• _DIRECTIONS FOR THIS TASK_:
While reading through the material below, copy each line that holds the word "maketrans".

• _GIVEN RECORDS_:
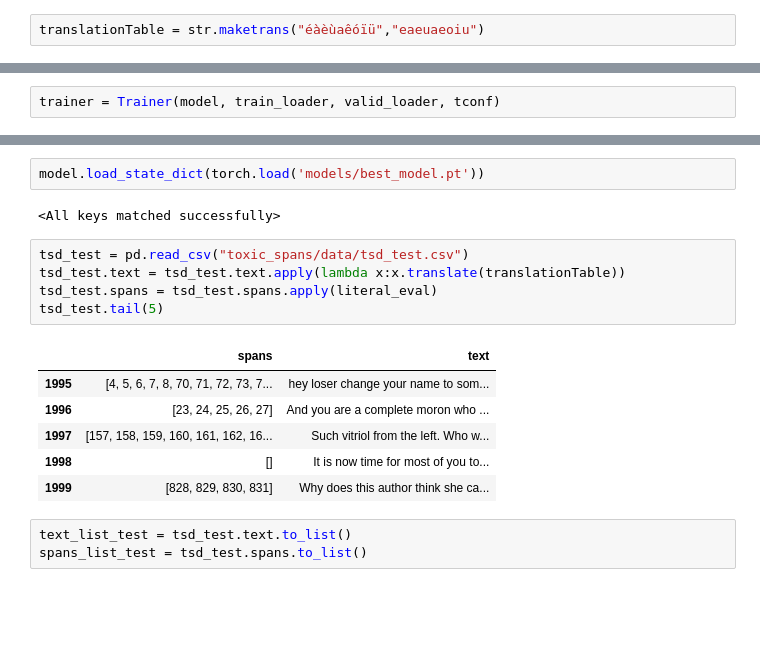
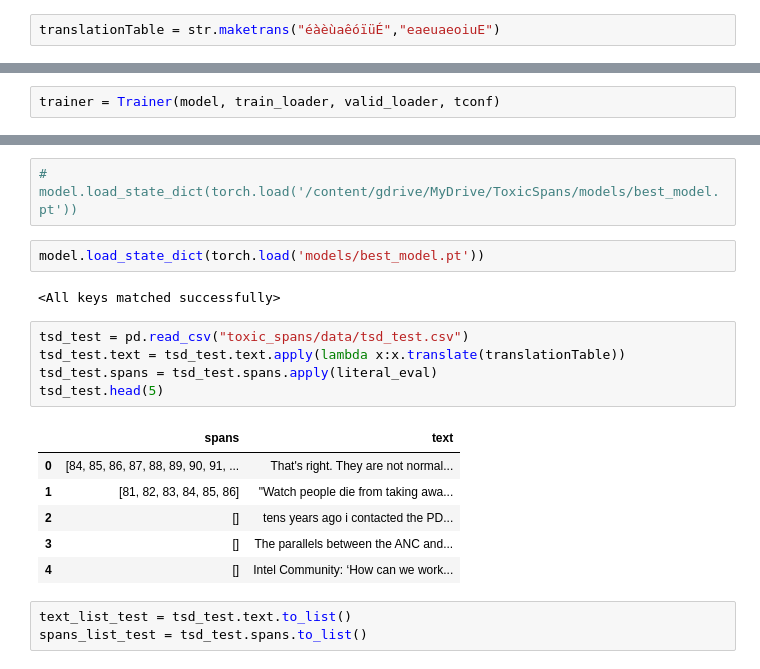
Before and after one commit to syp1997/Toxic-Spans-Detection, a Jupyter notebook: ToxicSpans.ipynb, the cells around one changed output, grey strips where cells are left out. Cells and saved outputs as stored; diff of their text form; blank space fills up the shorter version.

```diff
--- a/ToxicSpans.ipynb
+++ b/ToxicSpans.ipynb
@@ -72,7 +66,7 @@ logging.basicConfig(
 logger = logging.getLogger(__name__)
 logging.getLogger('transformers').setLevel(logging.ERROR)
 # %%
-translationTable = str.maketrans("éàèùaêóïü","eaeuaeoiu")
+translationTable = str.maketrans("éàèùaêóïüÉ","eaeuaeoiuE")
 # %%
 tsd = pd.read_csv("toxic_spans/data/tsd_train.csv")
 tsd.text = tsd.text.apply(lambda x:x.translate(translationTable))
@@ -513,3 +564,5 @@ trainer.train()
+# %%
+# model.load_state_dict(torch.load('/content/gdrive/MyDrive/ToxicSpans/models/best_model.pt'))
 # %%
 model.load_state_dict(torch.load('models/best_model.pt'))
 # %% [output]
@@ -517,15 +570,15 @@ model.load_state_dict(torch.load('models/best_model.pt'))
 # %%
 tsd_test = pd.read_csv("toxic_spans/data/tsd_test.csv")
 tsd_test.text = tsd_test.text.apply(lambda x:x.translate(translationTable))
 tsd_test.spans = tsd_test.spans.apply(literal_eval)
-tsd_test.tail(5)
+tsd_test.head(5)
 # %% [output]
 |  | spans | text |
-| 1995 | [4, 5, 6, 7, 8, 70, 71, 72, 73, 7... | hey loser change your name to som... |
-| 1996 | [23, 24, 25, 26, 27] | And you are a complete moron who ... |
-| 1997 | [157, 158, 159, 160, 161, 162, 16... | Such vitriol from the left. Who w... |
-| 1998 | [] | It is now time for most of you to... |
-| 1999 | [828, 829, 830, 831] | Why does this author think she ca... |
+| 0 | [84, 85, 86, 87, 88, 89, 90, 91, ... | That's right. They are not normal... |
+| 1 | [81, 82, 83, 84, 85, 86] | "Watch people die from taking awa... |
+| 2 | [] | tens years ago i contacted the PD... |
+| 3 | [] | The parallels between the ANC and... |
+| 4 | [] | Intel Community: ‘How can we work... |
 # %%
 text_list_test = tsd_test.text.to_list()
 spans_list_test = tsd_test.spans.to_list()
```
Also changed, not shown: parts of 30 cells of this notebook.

--

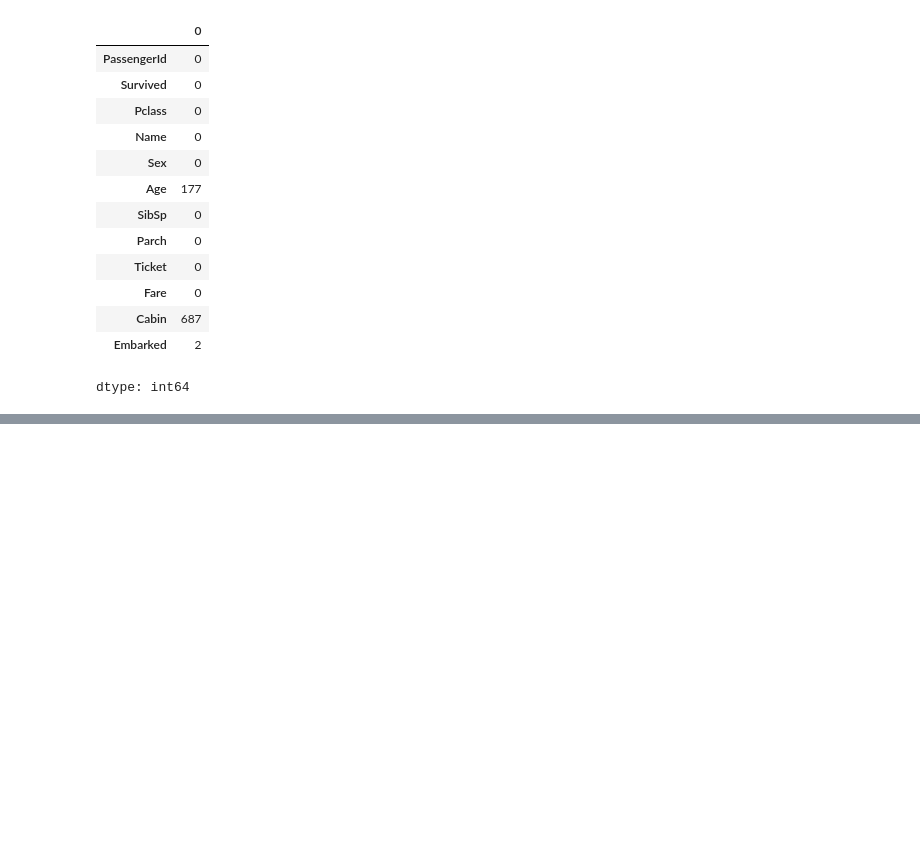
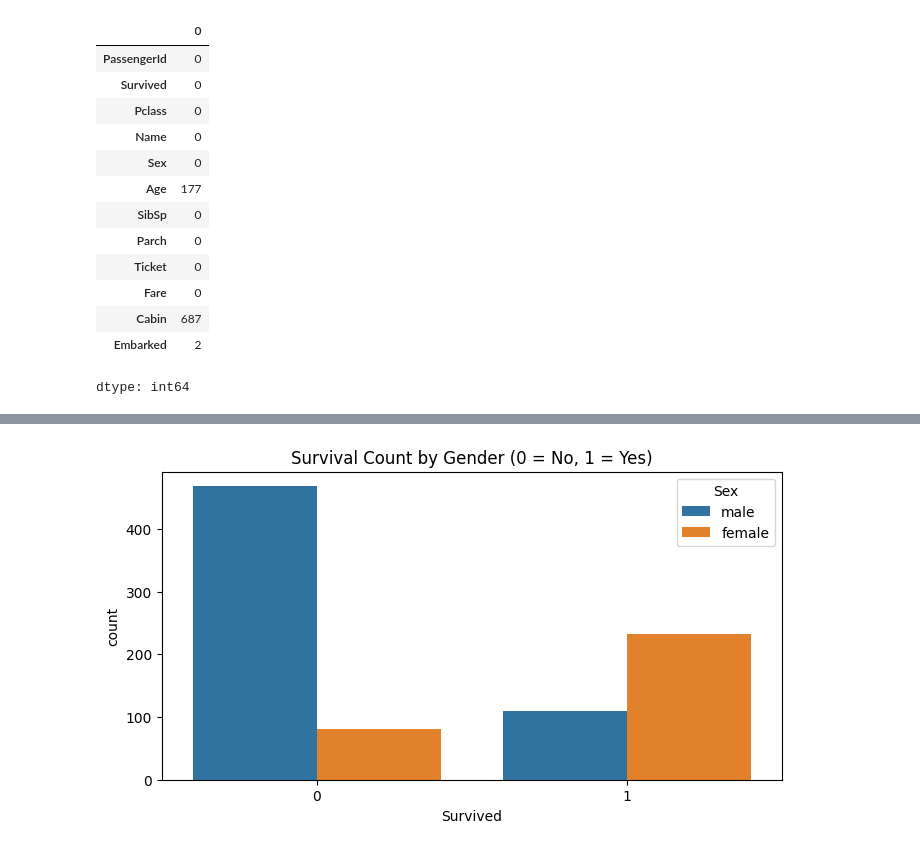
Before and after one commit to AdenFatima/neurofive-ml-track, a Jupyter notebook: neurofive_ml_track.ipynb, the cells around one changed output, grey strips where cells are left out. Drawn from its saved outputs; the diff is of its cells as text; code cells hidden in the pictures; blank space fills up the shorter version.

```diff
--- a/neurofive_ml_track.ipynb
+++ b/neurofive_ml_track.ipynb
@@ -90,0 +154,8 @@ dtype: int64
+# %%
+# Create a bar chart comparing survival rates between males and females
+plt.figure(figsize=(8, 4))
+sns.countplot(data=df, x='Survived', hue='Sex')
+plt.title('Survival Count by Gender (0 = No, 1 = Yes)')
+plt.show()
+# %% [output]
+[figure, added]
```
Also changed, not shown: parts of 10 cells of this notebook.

• _SOLUTION_:
-translationTable = str.maketrans("éàèùaêóïü","eaeuaeoiu")
+translationTable = str.maketrans("éàèùaêóïüÉ","eaeuaeoiuE")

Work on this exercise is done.